MILl,S et aI. v. MILLS, (RIDER, Intervener.)
(Circuit Court, D, Oregon.
September S. 1893.)
EXEOUTORS AND ADMINISTRATORS-PURCHASE OF ESTATE BY ADMINISTRATOR -RATIF'ICATION OF HEIR.
'l'he consent of the heir and sole devisee of an estate that the admin· istrator should purchase the property, and the acceptance and retention by the heir of a promissory note made by the administrator in payrp.ent of the purchase price, is a complete authorization and ratification of the transaction, the validity of which cannot be questioned, where neither the purchase price was inadequate, nor the sale procured by unfair means.
'l'he possession of a duly·executed deed by the grantee, and the finding among the papers of the deceased grantor 01 a promissory note made by the grantee for the purchase price, together with an unexecuted mortgage to the grantor for the purchase price, create a presumption that the deed was duly delivered to the grantee; and the words, "Don't record, your deed till you see me, I will bring up the mortgage with me,"-in a letter from the grantor to the grantee, contain an implied admission that the grantee had a right to record the deed. tee to secure the note given for the purchase price.
In such case equity will direct the execution 01 a mortgage by the granFOR PURCHASE PRICE.
In Equity.
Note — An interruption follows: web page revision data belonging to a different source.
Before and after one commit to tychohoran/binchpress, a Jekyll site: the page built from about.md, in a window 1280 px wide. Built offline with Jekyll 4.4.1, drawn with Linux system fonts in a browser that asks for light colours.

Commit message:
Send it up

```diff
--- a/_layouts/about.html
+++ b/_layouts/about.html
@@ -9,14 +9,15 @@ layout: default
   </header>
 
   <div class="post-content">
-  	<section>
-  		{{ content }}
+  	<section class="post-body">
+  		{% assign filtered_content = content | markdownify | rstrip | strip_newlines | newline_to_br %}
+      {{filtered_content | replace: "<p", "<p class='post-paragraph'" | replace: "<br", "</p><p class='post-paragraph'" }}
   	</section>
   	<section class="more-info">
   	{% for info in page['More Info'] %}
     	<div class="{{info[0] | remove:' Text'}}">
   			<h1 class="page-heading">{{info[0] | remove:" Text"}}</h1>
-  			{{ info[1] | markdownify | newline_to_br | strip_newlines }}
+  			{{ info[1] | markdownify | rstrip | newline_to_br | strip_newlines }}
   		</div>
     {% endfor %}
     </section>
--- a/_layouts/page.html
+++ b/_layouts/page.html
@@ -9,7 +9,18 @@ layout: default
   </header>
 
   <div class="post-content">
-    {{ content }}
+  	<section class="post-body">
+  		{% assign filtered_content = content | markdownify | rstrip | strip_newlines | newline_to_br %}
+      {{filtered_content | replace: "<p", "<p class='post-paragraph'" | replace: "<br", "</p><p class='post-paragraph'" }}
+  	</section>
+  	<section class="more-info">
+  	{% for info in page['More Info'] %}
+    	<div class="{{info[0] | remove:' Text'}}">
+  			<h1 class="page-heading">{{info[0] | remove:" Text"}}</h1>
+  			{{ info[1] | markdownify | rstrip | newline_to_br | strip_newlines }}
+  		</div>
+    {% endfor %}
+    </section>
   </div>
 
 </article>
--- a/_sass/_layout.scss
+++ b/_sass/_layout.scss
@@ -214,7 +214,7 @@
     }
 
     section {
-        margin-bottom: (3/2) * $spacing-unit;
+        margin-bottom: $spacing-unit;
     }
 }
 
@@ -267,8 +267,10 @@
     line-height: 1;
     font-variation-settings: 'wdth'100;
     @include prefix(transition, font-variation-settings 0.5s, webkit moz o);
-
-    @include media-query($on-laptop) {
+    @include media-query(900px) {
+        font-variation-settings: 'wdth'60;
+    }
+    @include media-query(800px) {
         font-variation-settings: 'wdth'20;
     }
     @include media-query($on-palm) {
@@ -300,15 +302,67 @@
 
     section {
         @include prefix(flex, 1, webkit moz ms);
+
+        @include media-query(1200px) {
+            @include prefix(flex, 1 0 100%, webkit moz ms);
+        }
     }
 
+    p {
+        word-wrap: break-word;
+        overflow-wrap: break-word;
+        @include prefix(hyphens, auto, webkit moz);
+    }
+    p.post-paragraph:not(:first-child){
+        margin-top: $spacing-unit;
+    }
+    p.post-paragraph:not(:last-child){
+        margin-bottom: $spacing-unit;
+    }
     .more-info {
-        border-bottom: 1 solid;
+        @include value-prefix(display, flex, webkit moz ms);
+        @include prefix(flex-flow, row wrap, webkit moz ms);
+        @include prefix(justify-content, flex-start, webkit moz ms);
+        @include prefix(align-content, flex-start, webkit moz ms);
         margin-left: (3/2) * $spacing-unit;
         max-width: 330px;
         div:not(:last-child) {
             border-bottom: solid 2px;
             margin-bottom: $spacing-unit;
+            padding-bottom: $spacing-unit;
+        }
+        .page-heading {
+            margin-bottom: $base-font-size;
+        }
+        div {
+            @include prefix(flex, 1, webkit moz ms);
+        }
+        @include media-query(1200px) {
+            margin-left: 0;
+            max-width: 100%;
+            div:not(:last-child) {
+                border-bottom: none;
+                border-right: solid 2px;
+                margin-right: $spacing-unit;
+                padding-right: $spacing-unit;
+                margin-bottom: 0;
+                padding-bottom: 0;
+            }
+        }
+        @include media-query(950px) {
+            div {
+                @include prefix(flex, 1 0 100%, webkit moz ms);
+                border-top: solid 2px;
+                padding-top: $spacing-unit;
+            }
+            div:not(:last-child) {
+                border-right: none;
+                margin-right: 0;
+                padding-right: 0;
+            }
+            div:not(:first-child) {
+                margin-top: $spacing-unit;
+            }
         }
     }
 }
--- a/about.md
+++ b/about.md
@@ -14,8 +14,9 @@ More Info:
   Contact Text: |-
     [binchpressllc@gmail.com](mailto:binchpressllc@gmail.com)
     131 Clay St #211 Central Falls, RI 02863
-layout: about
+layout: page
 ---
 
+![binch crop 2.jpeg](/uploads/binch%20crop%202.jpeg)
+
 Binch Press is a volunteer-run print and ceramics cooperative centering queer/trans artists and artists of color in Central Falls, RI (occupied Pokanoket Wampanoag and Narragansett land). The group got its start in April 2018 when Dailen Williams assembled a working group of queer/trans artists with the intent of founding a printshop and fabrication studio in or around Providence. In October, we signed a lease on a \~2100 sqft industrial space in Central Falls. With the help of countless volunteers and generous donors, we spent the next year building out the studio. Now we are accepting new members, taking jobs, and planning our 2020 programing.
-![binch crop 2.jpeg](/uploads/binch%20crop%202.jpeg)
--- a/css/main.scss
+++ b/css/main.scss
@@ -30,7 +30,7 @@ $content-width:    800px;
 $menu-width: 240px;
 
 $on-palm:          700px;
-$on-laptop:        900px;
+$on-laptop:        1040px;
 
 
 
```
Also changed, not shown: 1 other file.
Bill by Ceceil J. Mills and Warrena Mills, by her next friend, against Fred H. Mills, for a reconveyance of realty and for an accounting. William M. Rider, as administrator of the estates of Warren H. Mills and Warren F. }Iills, intervenes; for complainants. Frank V. Drake and Reddy, Campbell & Metson, for complainants and intervener. N. B. Knight and C. A. Dolph, for defendant. GILBERT, Circuit Judge. The complainants brought suit against the defendant, alleging that on January 22, 1890, Warren H. Mills died in San Francisco, Cal., leaving all his property, by will, to his only son and heir, Warren F. Mills; that a portion of said estate consisted in an undivided one·half interest in cer· tain personal property and lands situated in Klamath county, Or.; that, with the consent of said Warren F. Mills, the defendant was upon the 21st day of July, 1890, appointed administrator of the said property in Oregon by the county court of Klamath county, and upon August 12th, following, filed his inventory and appraisement of said property; that on the 17th day of November. 1890, the said Warren F. Mills died, leaving surviving him the said Ceceil J. Mills, his widow, and Warrena Mills, an infant. his only child, and devising and bequeathing to his said widow all of his estate; that the defendant took possession of said property in Oregon as such administrator, but that he is wrongfully dealing with the same as his own" and claims to own all of said persoIlal property, and has appropriated the rents and profits of said real